In an order to Manitoba Public Insurance presented on Monday, the board told MPI to complete study options for a new system requiring that vehicles be registered under their primary driver.
Current rules allow Manitoba families to register vehicles under the name of the member with the most merits on their driver’s licence — even if that’s not the vehicle’s main driver — which can save families on insurance rates.
Darren Christle, executive director of the Public Utilities Board, said “performance-based rates” are already the norm in every province except Manitoba.
“What you’re doing is incentivizing safe driving behaviour, so those that are deemed to be higher-risk would actually pay more than those who are driving safely and prudently,” he said.
Those “higher-risk” drivers could include those with demerits because of accidents, or teen drivers who haven’t yet amassed merits on their licence.
2.6% rate hike approved
The board gave MPI a year to complete the technical conference and report back, and said the new system should be implemented by 2021. In the same order, the board approved an overall general rate hike of 2.6 per cent, effective March 1.
A spokesperson for MPI told CBC News the Crown corporation will comply with the directive and couldn’t provide further detail at this time.
Christle couldn’t say how much extra revenue the change would generate for MPI or how it would impact families with teenage drivers using vehicles registered in their parents’ names. He said initial evidence suggests a “significant number” of Manitoba families register vehicles to the driver with the best record, but couldn’t say what proportion.
“It is different than what Manitobans are used to today,” Chrstle said.
He said the technical conference will give MPI the chance to get better information on those questions, as well as how the change could be implemented.

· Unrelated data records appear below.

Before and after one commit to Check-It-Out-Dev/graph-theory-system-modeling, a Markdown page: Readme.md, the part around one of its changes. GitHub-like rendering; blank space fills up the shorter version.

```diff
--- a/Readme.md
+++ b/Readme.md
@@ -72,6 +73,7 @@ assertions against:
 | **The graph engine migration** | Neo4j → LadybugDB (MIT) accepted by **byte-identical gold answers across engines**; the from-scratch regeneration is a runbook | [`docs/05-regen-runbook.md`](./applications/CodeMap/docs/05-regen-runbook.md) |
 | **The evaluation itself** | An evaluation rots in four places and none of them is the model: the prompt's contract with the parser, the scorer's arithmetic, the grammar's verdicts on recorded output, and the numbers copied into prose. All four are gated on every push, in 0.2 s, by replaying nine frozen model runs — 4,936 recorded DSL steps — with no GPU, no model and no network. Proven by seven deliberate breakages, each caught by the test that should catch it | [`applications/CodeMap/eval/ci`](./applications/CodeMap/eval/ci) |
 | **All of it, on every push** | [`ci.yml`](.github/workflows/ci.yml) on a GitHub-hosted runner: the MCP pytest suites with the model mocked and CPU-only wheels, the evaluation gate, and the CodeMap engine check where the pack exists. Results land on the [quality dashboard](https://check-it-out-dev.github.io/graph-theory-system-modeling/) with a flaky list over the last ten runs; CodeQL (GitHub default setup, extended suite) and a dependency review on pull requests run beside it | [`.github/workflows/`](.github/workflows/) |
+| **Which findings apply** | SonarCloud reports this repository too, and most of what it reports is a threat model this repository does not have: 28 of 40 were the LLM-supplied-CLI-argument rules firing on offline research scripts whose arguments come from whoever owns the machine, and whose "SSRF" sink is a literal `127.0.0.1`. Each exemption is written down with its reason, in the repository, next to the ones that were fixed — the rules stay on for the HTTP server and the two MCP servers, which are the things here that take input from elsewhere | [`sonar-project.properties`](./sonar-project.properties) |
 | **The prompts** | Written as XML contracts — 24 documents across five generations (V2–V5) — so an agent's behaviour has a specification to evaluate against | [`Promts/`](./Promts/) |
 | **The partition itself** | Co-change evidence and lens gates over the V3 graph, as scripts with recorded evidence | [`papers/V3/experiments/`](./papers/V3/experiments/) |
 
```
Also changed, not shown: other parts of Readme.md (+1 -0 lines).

“[The study is] so that we can get good evidence in front of the panel to make a rates decision outside of the hearing process, and that should make us more efficient and give better information to establishing a just and reasonable rate.”
Published at Wed, 06 Dec 2017 19:30:09 -0500